Consider the converse: let's say the character must open a door, but there's no obvious mechanism, and the choice of lever is between a metal one, a wooden one and a ceramic one, based on a clue on the previous page where the reader may notice the word 'wood' hidden in a painting (that the character only glances at); plus the wooden lever has a symbol on it, and that's what is of significance in the puzzle on the next page! The mechanism is irrelevant, and the character is acting in an almost Dirk Gently's Holistic Detective Agency way, relying on the mysterious interconnectedness of all things to guide choices, often with the reader acting independently of what the character is doing.

This is ludonarratively dissonant, but Alexi feels it is unavoidable if the mystery of the puzzles is to be maintained. To counter this dissonance, Alexi has tried to theme the types of puzzles in each issue to enhance the more general narrative concepts.

In the first issue, several of the puzzles are about CONNECTION - connecting one thing to another to create a link. Hopefully this has some resonance with the fact that Otto is just starting to connect what happens to his half-forgotten memories.

In this second issue, several of the puzzles are about MAKING SENSE of things - hidden meanings, ciphers, and the like. Hopefully this has some resonance with the fact that Otto is making sense of what he's finding out about his past.

In the final issue, several of the puzzles are about MOVING - changing positions, finding routes. Hopefully this will have resonance with the fact that Otto is moving on and changing his position, literally and metaphorically.

Does it work? If you have thoughts, please let Alexi know. All of this is an experiment.

Bumper bonus issue two stuff!
In this issue, Alexi makes a subtle nod in the text to a classic illustrated puzzle book that one of the puzzles references. Can anyone spot it? One of the puzzles is loosely inspired by the idea of chaos magic sigils, and the two sigils that matter are both based on letters based on words. It's a big stretch, but they might be guessable?
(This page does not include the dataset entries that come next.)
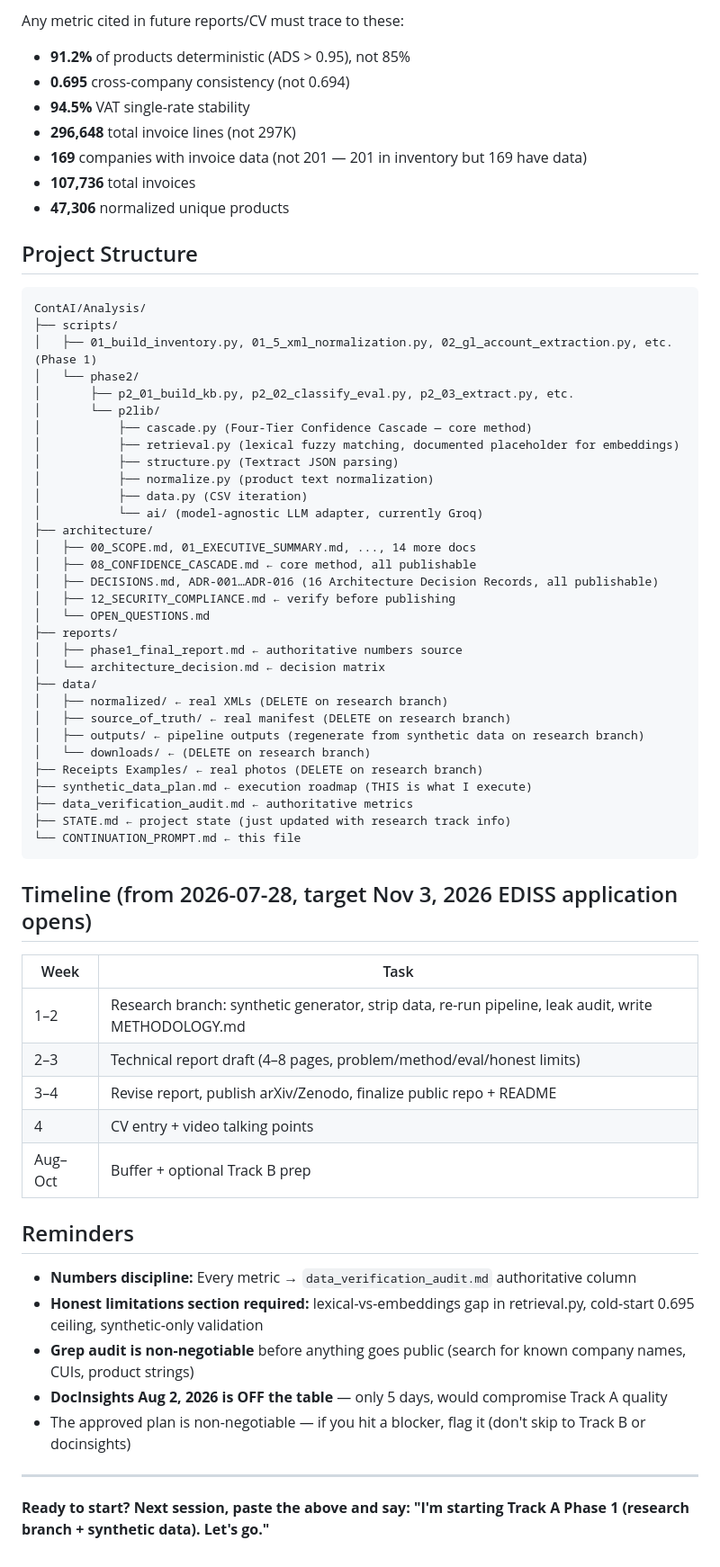
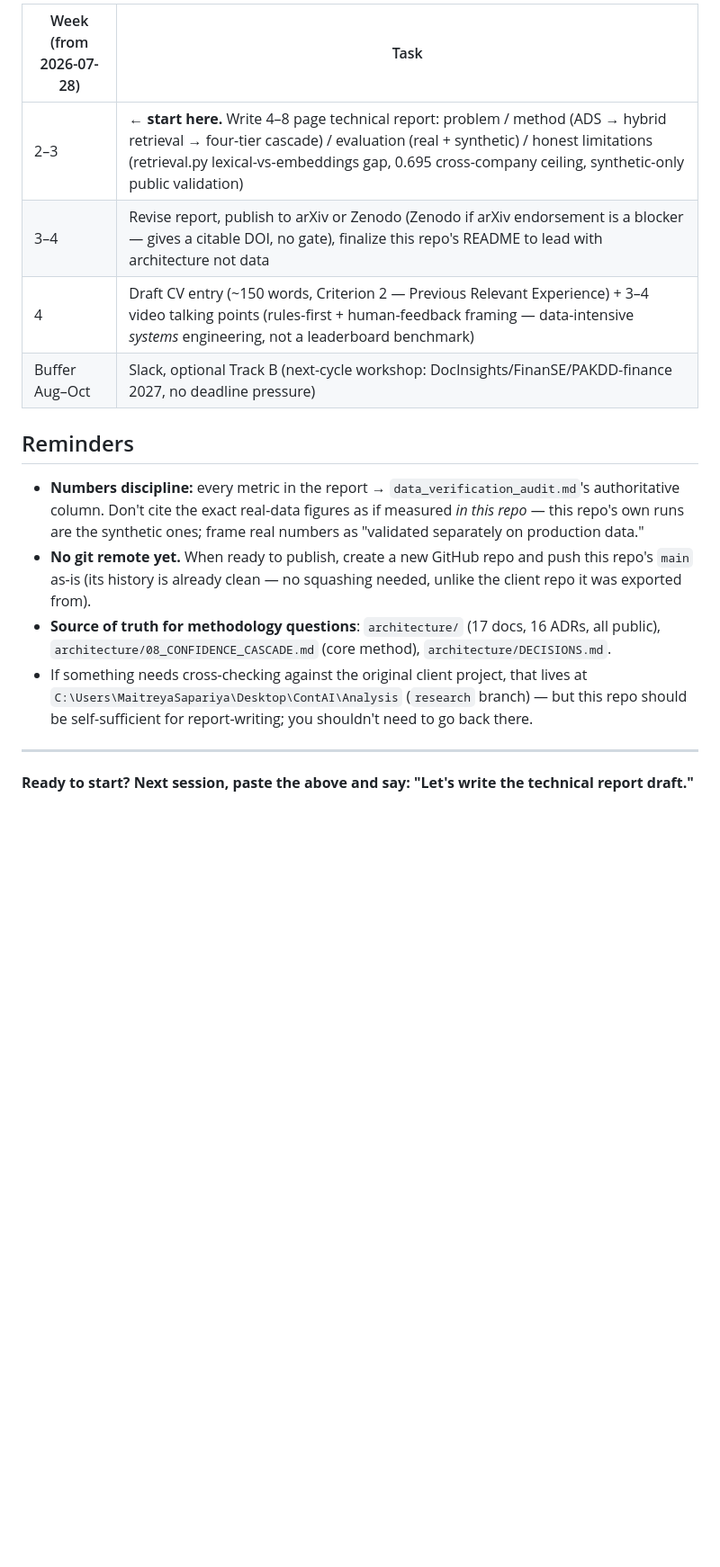
Before and after one commit to stiFFLer-codes/ADS-Cascade, a Markdown page: CONTINUATION_PROMPT.md, the part around one of its changes. Shown at 90% size. Rendered like a GitHub page; blank space fills up the shorter version.

````diff
--- a/CONTINUATION_PROMPT.md
+++ b/CONTINUATION_PROMPT.md
@@ -35,67 +60,18 @@ Researched EDISS scoring (Academic Merit 70pts fixed, **Previous Relevant Experi
 
-Any metric cited in future reports/CV must trace to these:
-- **91.2%** of products deterministic (ADS > 0.95), not 85%
-- **0.695** cross-company consistency (not 0.694)
-- **94.5%** VAT single-rate stability
-- **296,648** total invoice lines (not 297K)
-- **169** companies with invoice data (not 201 — 201 in inventory but 169 have data)
-- **107,736** total invoices
-- **47,306** normalized unique products
-
-## Project Structure
-
-```
-ContAI/Analysis/
-├── scripts/
-│   ├── 01_build_inventory.py, 01_5_xml_normalization.py, 02_gl_account_extraction.py, etc. (Phase 1)
-│   └── phase2/
-│       ├── p2_01_build_kb.py, p2_02_classify_eval.py, p2_03_extract.py, etc.
-│       └── p2lib/
-│           ├── cascade.py (Four-Tier Confidence Cascade — core method)
-│           ├── retrieval.py (lexical fuzzy matching, documented placeholder for embeddings)
-│           ├── structure.py (Textract JSON parsing)
-│           ├── normalize.py (product text normalization)
-│           ├── data.py (CSV iteration)
-│           └── ai/ (model-agnostic LLM adapter, currently Groq)
-├── architecture/
-│   ├── 00_SCOPE.md, 01_EXECUTIVE_SUMMARY.md, ..., 14 more docs
-│   ├── 08_CONFIDENCE_CASCADE.md ← core method, all publishable
-│   ├── DECISIONS.md, ADR-001…ADR-016 (16 Architecture Decision Records, all publishable)
-│   ├── 12_SECURITY_COMPLIANCE.md ← verify before publishing
-│   └── OPEN_QUESTIONS.md
-├── reports/
-│   ├── phase1_final_report.md ← authoritative numbers source
-│   └── architecture_decision.md ← decision matrix
-├── data/
-│   ├── normalized/ ← real XMLs (DELETE on research branch)
-│   ├── source_of_truth/ ← real manifest (DELETE on research branch)
-│   ├── outputs/ ← pipeline outputs (regenerate from synthetic data on research branch)
-│   └── downloads/ ← (DELETE on research branch)
-├── Receipts Examples/ ← real photos (DELETE on research branch)
-├── synthetic_data_plan.md ← execution roadmap (THIS is what I execute)
-├── data_verification_audit.md ← authoritative metrics
-├── STATE.md ← project state (just updated with research track info)
-└── CONTINUATION_PROMPT.md ← this file
-```
-
-## Timeline (from 2026-07-28, target Nov 3, 2026 EDISS application opens)
-
-| Week | Task |
+| Week (from 2026-07-28) | Task |
 |---|---|
-| 1–2 | Research branch: synthetic generator, strip data, re-run pipeline, leak audit, write METHODOLOGY.md |
-| 2–3 | Technical report draft (4–8 pages, problem/method/eval/honest limits) |
-| 3–4 | Revise report, publish arXiv/Zenodo, finalize public repo + README |
-| 4 | CV entry + video talking points |
-| Aug–Oct | Buffer + optional Track B prep |
+| 2–3 | **← start here.** Write 4–8 page technical report: problem / method (ADS → hybrid retrieval → four-tier cascade) / evaluation (real + synthetic) / honest limitations (retrieval.py lexical-vs-embeddings gap, 0.695 cross-company ceiling, synthetic-only public validation) |
+| 3–4 | Revise report, publish to arXiv or Zenodo (Zenodo if arXiv endorsement is a blocker — gives a citable DOI, no gate), finalize this repo's README to lead with architecture not data |
+| 4 | Draft CV entry (~150 words, Criterion 2 — Previous Relevant Experience) + 3–4 video talking points (rules-first + human-feedback framing — data-intensive *systems* engineering, not a leaderboard benchmark) |
+| Buffer Aug–Oct | Slack, optional Track B (next-cycle workshop: DocInsights/FinanSE/PAKDD-finance 2027, no deadline pressure) |
 
 ## Reminders
 
-- **Numbers discipline:** Every metric → `data_verification_audit.md` authoritative column
-- **Honest limitations section required:** lexical-vs-embeddings gap in retrieval.py, cold-start 0.695 ceiling, synthetic-only validation
-- **Grep audit is non-negotiable** before anything goes public (search for known company names, CUIs, product strings)
-- **DocInsights Aug 2, 2026 is OFF the table** — only 5 days, would compromise Track A quality
-- The approved plan is non-negotiable — if you hit a blocker, flag it (don't skip to Track B or docinsights)
+- **Numbers discipline:** every metric in the report → `data_verification_audit.md`'s authoritative column. Don't cite the exact real-data figures as if measured *in this repo* — this repo's own runs are the synthetic ones; frame real numbers as "validated separately on production data."
+- **No git remote yet.** When ready to publish, create a new GitHub repo and push this repo's `main` as-is (its history is already clean — no squashing needed, unlike the client repo it was exported from).
+- **Source of truth for methodology questions**: `architecture/` (17 docs, 16 ADRs, all public), `architecture/08_CONFIDENCE_CASCADE.md` (core method), `architecture/DECISIONS.md`.
+- If something needs cross-checking against the original client project, that lives at `C:\Users\MaitreyaSapariya\Desktop\ContAI\Analysis` (`research` branch) — but this repo should be self-sufficient for report-writing; you shouldn't need to go back there.
 
 ---
 
-**Ready to start? Next session, paste the above and say: "I'm starting Track A Phase 1 (research branch + synthetic data). Let's go."**
+**Ready to start? Next session, paste the above and say: "Let's write the technical report draft."**
````
Also changed, not shown: other parts of CONTINUATION_PROMPT.md (+46 -21 lines).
There's also a massive quantity of false-answer paths through the whole issue, to the extent that only one location on the map doesn't actually feature in any of the other puzzles - can you work it out?

For the playlist, with this being the more brooding and dramatic part of the season, Alexi has permitted himself a dive into some atmospheric psych-rock, along with some classic unsettling folk oddness. This issue's playlist:
Graveyard - Longing; Tunng - String; Comets On Fire - Blue Tomb; High Priest of Saturn - Ages Move The Earth; Trees - Murdoch; The Budos Band - Turn And Burn. Check it out (currently at the bottom) in the Cryptophone mega-playlist here.

Order the Stone Leaves three-issue season here.

Subscribe via Jack's Patreon for ongoing issues and extra bonus puzzles.

Still unsure about the whole thing? Try the very first issue of Year 0 for free.

Next: Part Three and season themes.